### PROBLEM
Gather every line from the entries below that includes "files".

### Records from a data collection
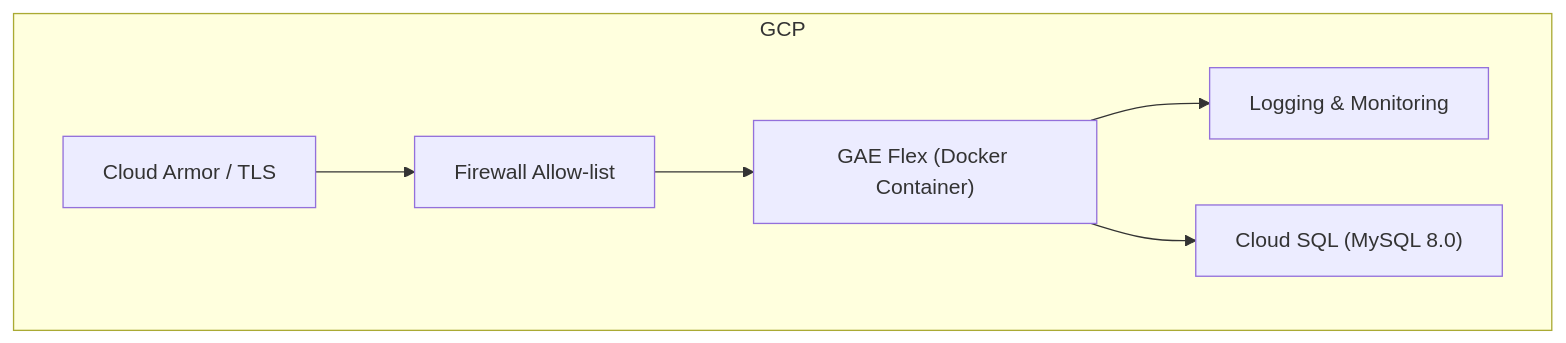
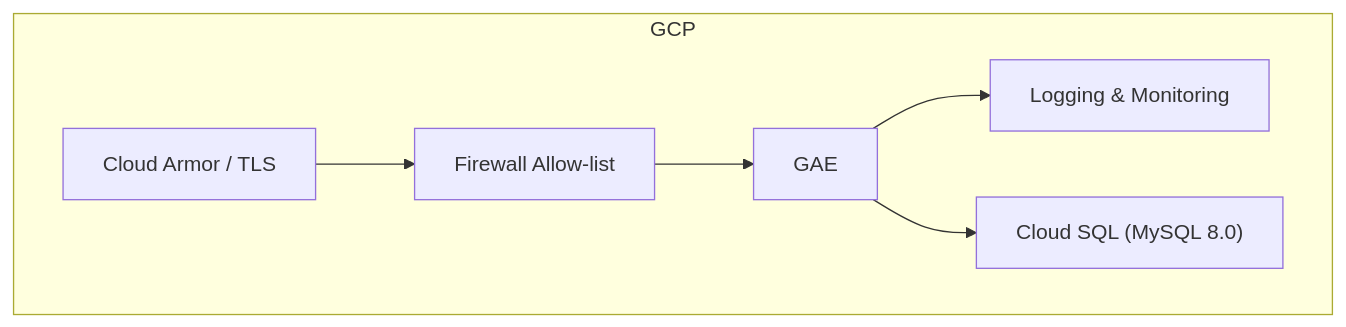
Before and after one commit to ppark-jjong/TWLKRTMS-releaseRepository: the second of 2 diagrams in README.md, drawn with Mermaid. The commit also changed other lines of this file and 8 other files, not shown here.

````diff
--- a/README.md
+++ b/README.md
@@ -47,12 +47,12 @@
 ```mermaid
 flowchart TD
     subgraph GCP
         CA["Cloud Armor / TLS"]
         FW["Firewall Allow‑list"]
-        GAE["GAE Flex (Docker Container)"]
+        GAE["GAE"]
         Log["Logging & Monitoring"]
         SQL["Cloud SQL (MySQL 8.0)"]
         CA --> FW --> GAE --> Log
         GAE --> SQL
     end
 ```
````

...

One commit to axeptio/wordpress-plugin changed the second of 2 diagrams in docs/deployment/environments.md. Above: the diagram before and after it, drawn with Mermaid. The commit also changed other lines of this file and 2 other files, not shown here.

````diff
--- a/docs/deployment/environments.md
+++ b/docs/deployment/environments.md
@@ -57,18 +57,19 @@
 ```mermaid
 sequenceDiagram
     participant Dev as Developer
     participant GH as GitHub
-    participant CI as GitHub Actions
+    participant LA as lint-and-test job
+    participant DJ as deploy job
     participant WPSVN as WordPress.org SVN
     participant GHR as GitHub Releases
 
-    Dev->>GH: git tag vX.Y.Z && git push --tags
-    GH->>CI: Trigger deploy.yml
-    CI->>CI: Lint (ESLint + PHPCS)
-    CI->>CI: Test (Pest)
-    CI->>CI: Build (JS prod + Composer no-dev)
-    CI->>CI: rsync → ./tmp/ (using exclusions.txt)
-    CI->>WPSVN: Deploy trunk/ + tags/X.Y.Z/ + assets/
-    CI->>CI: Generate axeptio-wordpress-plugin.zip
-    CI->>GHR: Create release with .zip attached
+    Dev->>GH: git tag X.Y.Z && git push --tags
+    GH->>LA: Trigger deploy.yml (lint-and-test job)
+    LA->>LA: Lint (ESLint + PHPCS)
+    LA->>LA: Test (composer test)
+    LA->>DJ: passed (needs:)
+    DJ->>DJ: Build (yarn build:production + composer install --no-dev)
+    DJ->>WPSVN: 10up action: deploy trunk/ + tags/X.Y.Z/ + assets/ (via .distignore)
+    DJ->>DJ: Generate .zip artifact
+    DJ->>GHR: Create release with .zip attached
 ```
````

* * *

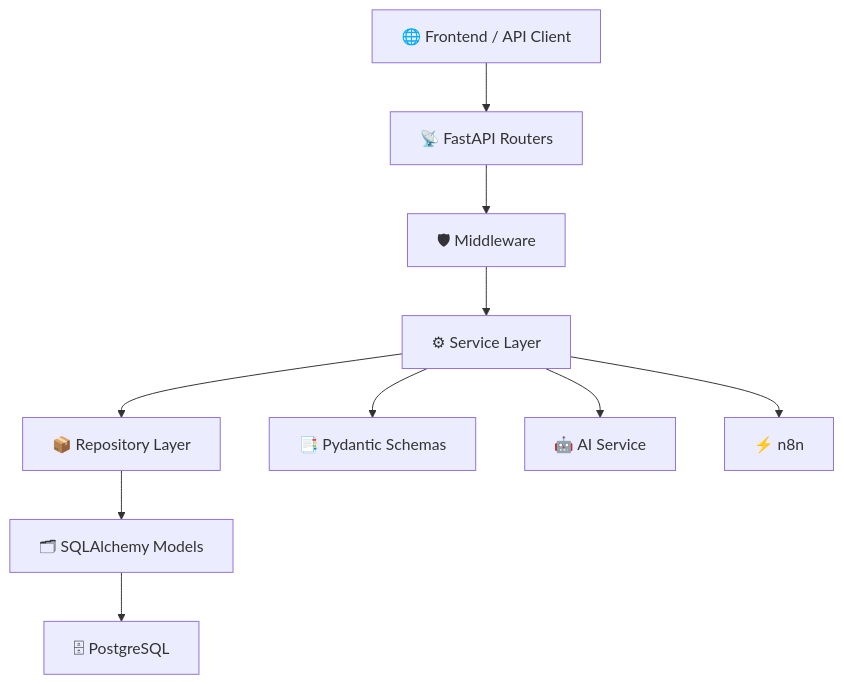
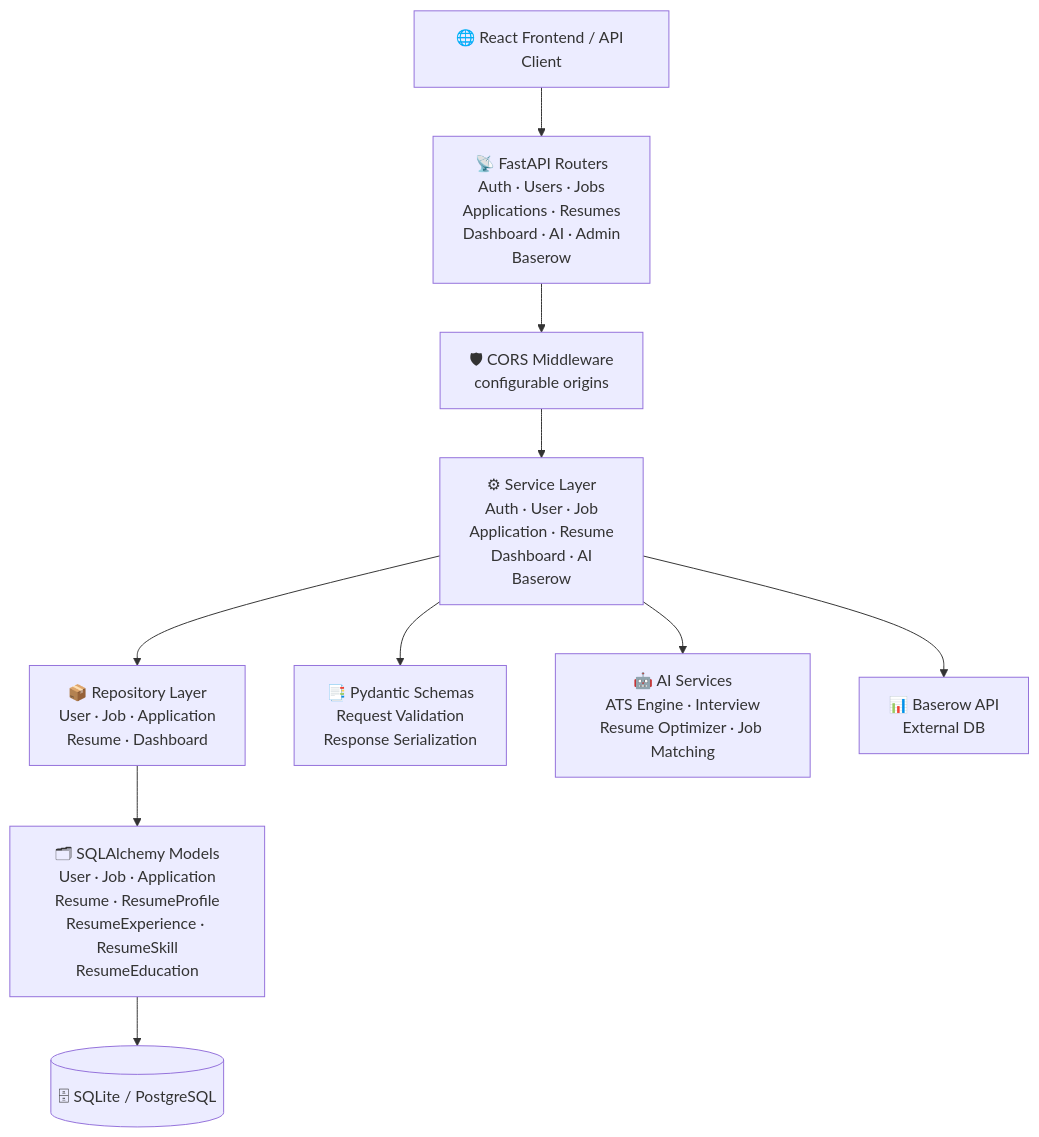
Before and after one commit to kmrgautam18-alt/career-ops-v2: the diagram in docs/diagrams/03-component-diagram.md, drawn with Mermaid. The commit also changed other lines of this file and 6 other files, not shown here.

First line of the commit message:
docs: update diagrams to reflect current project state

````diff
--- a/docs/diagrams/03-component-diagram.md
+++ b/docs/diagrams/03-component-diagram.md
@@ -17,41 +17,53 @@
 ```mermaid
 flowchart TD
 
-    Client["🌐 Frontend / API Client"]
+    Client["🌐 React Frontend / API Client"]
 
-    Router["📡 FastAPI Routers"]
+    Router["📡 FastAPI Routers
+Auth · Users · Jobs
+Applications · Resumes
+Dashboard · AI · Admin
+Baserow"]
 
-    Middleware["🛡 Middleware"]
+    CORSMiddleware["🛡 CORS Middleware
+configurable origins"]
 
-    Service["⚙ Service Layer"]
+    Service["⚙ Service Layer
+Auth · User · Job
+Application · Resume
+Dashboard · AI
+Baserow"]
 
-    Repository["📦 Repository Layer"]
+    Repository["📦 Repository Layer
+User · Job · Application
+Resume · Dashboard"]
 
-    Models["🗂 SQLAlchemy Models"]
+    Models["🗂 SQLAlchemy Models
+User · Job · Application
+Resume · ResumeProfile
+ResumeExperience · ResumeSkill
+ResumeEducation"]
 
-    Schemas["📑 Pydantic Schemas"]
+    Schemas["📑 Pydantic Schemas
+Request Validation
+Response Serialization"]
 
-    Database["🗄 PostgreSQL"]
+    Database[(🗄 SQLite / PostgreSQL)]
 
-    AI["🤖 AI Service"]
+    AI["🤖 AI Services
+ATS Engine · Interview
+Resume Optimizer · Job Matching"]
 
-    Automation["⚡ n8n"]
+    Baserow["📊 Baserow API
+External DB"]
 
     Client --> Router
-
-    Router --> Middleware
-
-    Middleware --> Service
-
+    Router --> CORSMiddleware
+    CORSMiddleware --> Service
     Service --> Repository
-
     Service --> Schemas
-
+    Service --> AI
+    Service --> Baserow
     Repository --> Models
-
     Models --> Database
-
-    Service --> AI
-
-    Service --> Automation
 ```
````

### COMPLETED TASK
Before and after one commit to ppark-jjong/TWLKRTMS-releaseRepository: the second of 2 diagrams in README.md, drawn with Mermaid. The commit also changed other lines of this file and 8 other files, not shown here.
One commit to axeptio/wordpress-plugin changed the second of 2 diagrams in docs/deployment/environments.md. Above: the diagram before and after it, drawn with Mermaid. The commit also changed other lines of this file and 2 other files, not shown here.
Before and after one commit to kmrgautam18-alt/career-ops-v2: the diagram in docs/diagrams/03-component-diagram.md, drawn with Mermaid. The commit also changed other lines of this file and 6 other files, not shown here.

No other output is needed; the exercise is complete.